Lagosians Abandon Umbrellas for Mini-nylon Raincoats
Several residents of Lagos have abandoned the conventional umbrellas for mini-nylon raincoats as rainfall persists in the city/state, the News Agency of Nigeria (NAN) reports.
A correspondent of NAN observed that traders, workers, school children, motorcyclists, security agents and others now adorn mini-nylon raincoats anytime it rains.
They wore the raincoats as an alternative to umbrellas and would go about their daily routines not minding the downpour.
NAN reports that the dress-like nylon raincoats that come in different shades and designs, are worn by both genders.
NAN also reports that before now, women used to wear shower caps made of nylons whenever it rains to protect their hairs from getting soaked.
Some of the mini-nylon raincoats are designed with head covers and sleeves, while others are without such accessories.

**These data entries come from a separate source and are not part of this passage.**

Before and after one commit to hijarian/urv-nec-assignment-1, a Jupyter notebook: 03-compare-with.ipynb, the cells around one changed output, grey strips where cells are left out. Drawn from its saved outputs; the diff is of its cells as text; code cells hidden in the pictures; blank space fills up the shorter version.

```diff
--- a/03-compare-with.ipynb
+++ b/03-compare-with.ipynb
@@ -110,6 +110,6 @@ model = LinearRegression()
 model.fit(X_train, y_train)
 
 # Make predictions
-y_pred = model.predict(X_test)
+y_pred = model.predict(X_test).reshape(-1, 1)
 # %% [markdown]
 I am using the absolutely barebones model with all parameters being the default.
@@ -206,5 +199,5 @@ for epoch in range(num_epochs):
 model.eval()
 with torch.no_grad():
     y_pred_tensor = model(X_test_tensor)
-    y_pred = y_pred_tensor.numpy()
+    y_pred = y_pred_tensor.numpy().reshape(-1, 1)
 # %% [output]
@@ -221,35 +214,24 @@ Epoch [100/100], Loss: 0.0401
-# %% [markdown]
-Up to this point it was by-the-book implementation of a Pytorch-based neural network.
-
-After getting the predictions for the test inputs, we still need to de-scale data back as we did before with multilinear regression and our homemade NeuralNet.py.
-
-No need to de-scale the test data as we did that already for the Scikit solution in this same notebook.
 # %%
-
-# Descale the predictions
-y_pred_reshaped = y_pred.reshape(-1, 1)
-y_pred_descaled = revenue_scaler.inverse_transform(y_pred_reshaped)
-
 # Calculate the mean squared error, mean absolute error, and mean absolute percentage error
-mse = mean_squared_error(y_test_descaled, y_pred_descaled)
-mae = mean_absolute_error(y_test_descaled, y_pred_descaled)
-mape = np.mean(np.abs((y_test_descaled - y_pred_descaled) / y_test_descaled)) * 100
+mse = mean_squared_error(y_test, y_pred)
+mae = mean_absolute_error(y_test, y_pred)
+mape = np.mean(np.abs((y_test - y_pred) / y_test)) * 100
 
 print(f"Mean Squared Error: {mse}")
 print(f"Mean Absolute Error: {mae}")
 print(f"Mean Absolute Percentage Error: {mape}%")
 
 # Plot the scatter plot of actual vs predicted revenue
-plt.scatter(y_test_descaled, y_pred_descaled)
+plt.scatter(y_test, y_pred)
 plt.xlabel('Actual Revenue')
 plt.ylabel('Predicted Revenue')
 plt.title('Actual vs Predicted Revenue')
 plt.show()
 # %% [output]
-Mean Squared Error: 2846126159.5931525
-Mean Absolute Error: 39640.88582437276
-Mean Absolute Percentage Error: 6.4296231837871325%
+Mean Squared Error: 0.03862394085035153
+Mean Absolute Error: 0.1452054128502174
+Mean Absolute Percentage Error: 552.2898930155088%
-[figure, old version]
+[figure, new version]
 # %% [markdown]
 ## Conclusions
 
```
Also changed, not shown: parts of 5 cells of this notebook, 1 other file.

Some of the residents who spoke to NAN expressed diverse opinions on why they resolved to use the mini-nylon raincoats to cover themselves from rain, instead of the conventional umbrellas.
Juliana Adiri, a petty trader who sells mini-nylon raincoats, told NAN that several Lagosians had embraced the product and that the sellers were smiling to their banks from their bumper sales.
Adiri said that she used to make good sales with reasonable profits whenever it rained.
She said that this was because the mini-nylon raincoats served as quick raincoats for the ever-busy Lagosians who are always on the move come rain or shine.
“You can see school children and adults wearing the mini-nylon raincoats with joy instead of running from the rain or staying at home so that their bodies will not be soaked.
“I sell snacks and drinks but I still sell mini- nylon raincoats whenever it rains. I sell dozens and make my gains from them as they do not spoil easily,” she said.
Also, Ajibade Adedokun, a secondary school student, told NAN that when he spread his umbrella when it rained; it covered only his head and the upper part of his body.
Adedokun said that his school uniform’s trousers used to be soaked whenever he used his umbrella whenever it rained.
Adedokun said that his mother bought him the mini-nylon raincoat and he preferred it as it is handy, covered his whole body and also protected his school bag from being soaked by rain.
“I really love my mini-nylon raincoat and prefers it to the umbrella because it keeps me dry as I am wearing it now.
“It is protecting both my bag and uniform from the rain,” he said.
Similarly, Dele Oluwatobi, a motorcyclist, said that the mini-nylon raincoat had been helpful to the public.
He commended those who came with the initiative and for making it affordable and accessible for everybody, especially, during the rainy season.
Oluwatobi said that it was not convenient for those of them in the `Okada’ business to be carrying umbrellas while in motion.
He said that the introduction of the mini-nylon raincoats had erased such challenges and made riding `okada’ in the rain easy.
“People have embraced the use mini-nylon raincoats which sell for between N100 and N200 per pack.
“They are available everywhere, easy and free to wear and you can carry them about; that is not the case with an umbrella,” he said.
Victoria Osigwe, a bookshop owner, said she was fond of forgetting her umbrella during her business runs.
She said that she could wrap her mini-nylon raincoat inside her bag.
Henry Ikechukwu, a business man, however, said that the raincoat was not strong and not durable as it could tear easily if not properly handled.
“I have lost count the number of umbrellas that I had lost in the past. For this raincoat, you can fold and keep though, it is very fragile,” he added.
Kayode Olubode, a bus conductor, said that the mini-nylon raincoat was a good alternative for everyone, adding that he needed to wear it to enable him do his job.
Olubode said that he survived on daily income and that he would continue to patronise mini-nylon raincoat sellers whenever it rained.
Meanwhile, Mrs Ifesy Nwagu, a school proprietor, told NAN that the reason for the boom was because umbrellas had become too expensive for an average resident of Lagos.